Start of Records

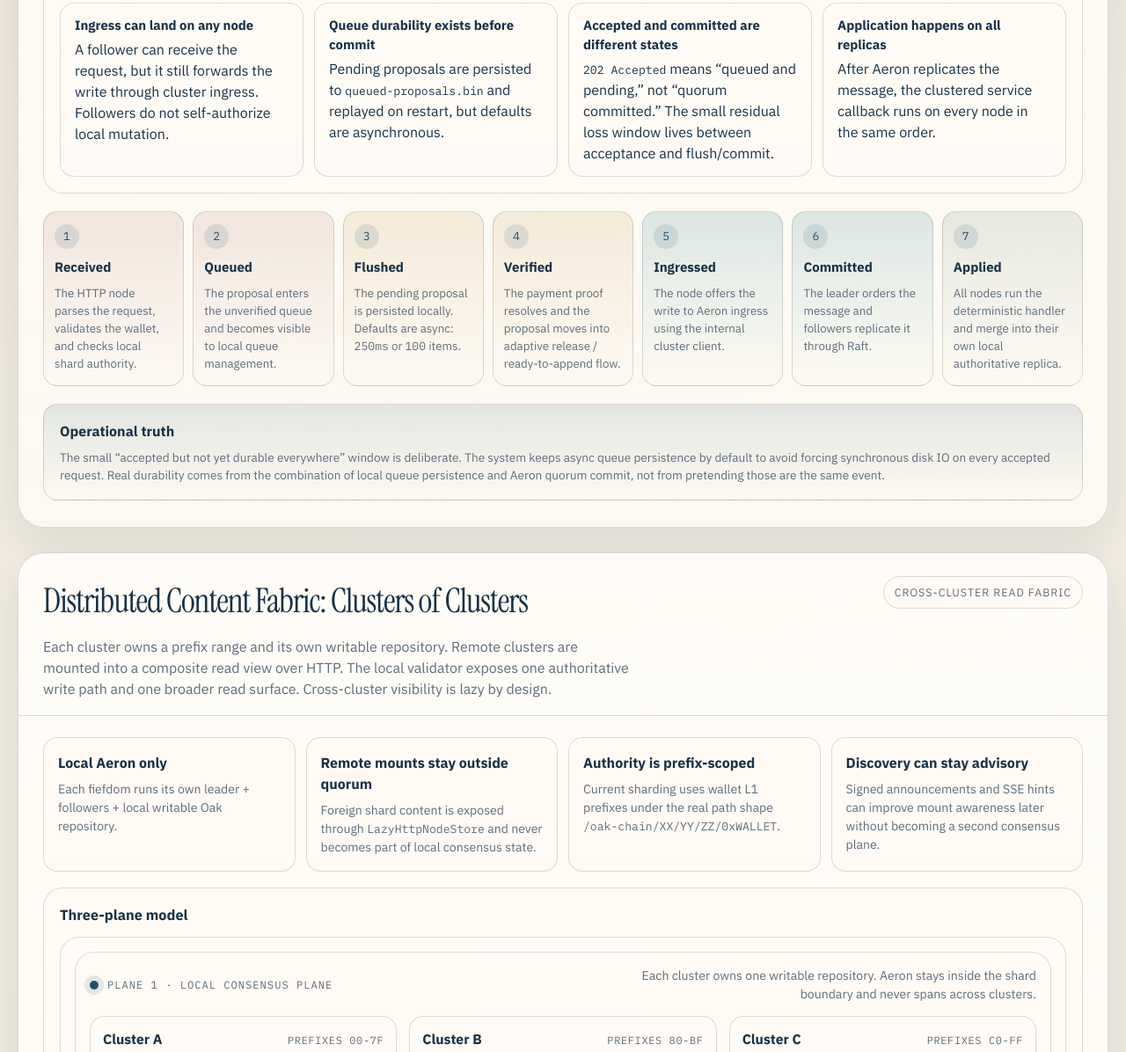
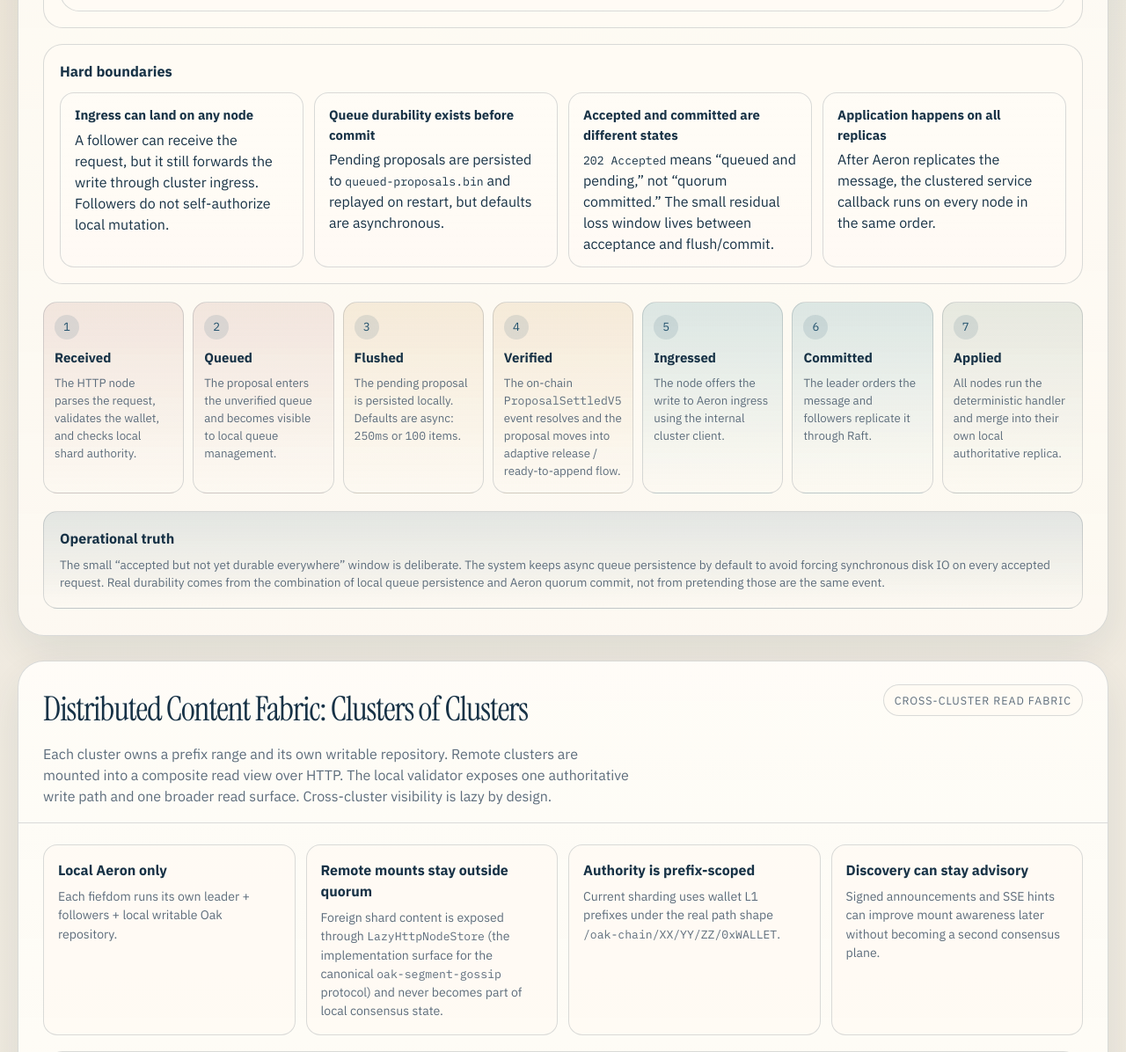
Before and after one commit to somarc/oak-chain-docs-eds, a website: page diagrams/oak-chain-write-flow-and-content-fabric.html in a window 1280 px wide. Shown: the part 2101-3297 px from the top of the page at 88% size. Drawn offline with Linux system fonts and the light colour scheme.

Commit message:
fix(diagrams): align write-flow visual with V5 nomenclature
The interactive write-flow + content-fabric diagram was authored before V5
landed. Three updates for fidelity:

- Stage 4 (Verification) now references ProposalSettledV5 + ValidatorPaymentV5
  by name, replacing the V5-neutral "payment proof" wording
- Cross-cluster read fabric note clarifies LazyHttpNodeStore is the
  implementation surface for the canonical oak-segment-gossip protocol
- The diagram is also re-linked from /architecture and /how-it-works (DA
  side); when the wrapper page /write-flow-and-content-fabric was retired,
  inbound links were severed and this diagram became orphaned

Co-Authored-By: Claude Opus 4.7 (1M context) <noreply@anthropic.com>

```diff
--- a/diagrams/oak-chain-write-flow-and-content-fabric.html
+++ b/diagrams/oak-chain-write-flow-and-content-fabric.html
@@ -1270,7 +1270,7 @@
                     <div class="main-stage pending">
                       <div class="stage-kicker">4 · Verification</div>
                       <strong>Wait for payment proof and release</strong>
-                      <p>The verifier confirms payment and moves the proposal into adaptive release / append-ready state.</p>
+                      <p>The verifier confirms a <span class="mono">ProposalSettledV5</span> event for the proposal id on <span class="mono">ValidatorPaymentV5</span> (one contract per Aeron cluster), then moves the proposal into adaptive release / append-ready state.</p>
                     </div>
                     <div class="main-stage quorum">
                       <div class="stage-kicker">5 · Aeron ingress</div>
@@ -1340,7 +1340,7 @@
           <div class="step local">
             <div class="number">4</div>
             <h4>Verified</h4>
-            <p>The payment proof resolves and the proposal moves into adaptive release / ready-to-append flow.</p>
+            <p>The on-chain <span class="mono">ProposalSettledV5</span> event resolves and the proposal moves into adaptive release / ready-to-append flow.</p>
           </div>
           <div class="step quorum">
             <div class="number">5</div>
@@ -1388,7 +1388,7 @@
           </div>
           <div class="fact">
             <h3>Remote mounts stay outside quorum</h3>
-            <p>Foreign shard content is exposed through <span class="mono">LazyHttpNodeStore</span> and never becomes part of local consensus state.</p>
+            <p>Foreign shard content is exposed through <span class="mono">LazyHttpNodeStore</span> (the implementation surface for the canonical <span class="mono">oak-segment-gossip</span> protocol) and never becomes part of local consensus state.</p>
           </div>
           <div class="fact">
             <h3>Authority is prefix-scoped</h3>
```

End of Records

From the first line to the last, repeat the records exactly, leaving out the pictures.

Reply to the task:
Before and after one commit to somarc/oak-chain-docs-eds, a website: page diagrams/oak-chain-write-flow-and-content-fabric.html in a window 1280 px wide. Shown: the part 2101-3297 px from the top of the page at 88% size. Drawn offline with Linux system fonts and the light colour scheme.

Commit message:
fix(diagrams): align write-flow visual with V5 nomenclature
The interactive write-flow + content-fabric diagram was authored before V5
landed. Three updates for fidelity:

- Stage 4 (Verification) now references ProposalSettledV5 + ValidatorPaymentV5
  by name, replacing the V5-neutral "payment proof" wording
- Cross-cluster read fabric note clarifies LazyHttpNodeStore is the
  implementation surface for the canonical oak-segment-gossip protocol
- The diagram is also re-linked from /architecture and /how-it-works (DA
  side); when the wrapper page /write-flow-and-content-fabric was retired,
  inbound links were severed and this diagram became orphaned

Co-Authored-By: Claude Opus 4.7 (1M context) <noreply@anthropic.com>

```diff
--- a/diagrams/oak-chain-write-flow-and-content-fabric.html
+++ b/diagrams/oak-chain-write-flow-and-content-fabric.html
@@ -1270,7 +1270,7 @@
                     <div class="main-stage pending">
                       <div class="stage-kicker">4 · Verification</div>
                       <strong>Wait for payment proof and release</strong>
-                      <p>The verifier confirms payment and moves the proposal into adaptive release / append-ready state.</p>
+                      <p>The verifier confirms a <span class="mono">ProposalSettledV5</span> event for the proposal id on <span class="mono">ValidatorPaymentV5</span> (one contract per Aeron cluster), then moves the proposal into adaptive release / append-ready state.</p>
                     </div>
                     <div class="main-stage quorum">
                       <div class="stage-kicker">5 · Aeron ingress</div>
@@ -1340,7 +1340,7 @@
           <div class="step local">
             <div class="number">4</div>
             <h4>Verified</h4>
-            <p>The payment proof resolves and the proposal moves into adaptive release / ready-to-append flow.</p>
+            <p>The on-chain <span class="mono">ProposalSettledV5</span> event resolves and the proposal moves into adaptive release / ready-to-append flow.</p>
           </div>
           <div class="step quorum">
             <div class="number">5</div>
@@ -1388,7 +1388,7 @@
           </div>
           <div class="fact">
             <h3>Remote mounts stay outside quorum</h3>
-            <p>Foreign shard content is exposed through <span class="mono">LazyHttpNodeStore</span> and never becomes part of local consensus state.</p>
+            <p>Foreign shard content is exposed through <span class="mono">LazyHttpNodeStore</span> (the implementation surface for the canonical <span class="mono">oak-segment-gossip</span> protocol) and never becomes part of local consensus state.</p>
           </div>
           <div class="fact">
             <h3>Authority is prefix-scoped</h3>
```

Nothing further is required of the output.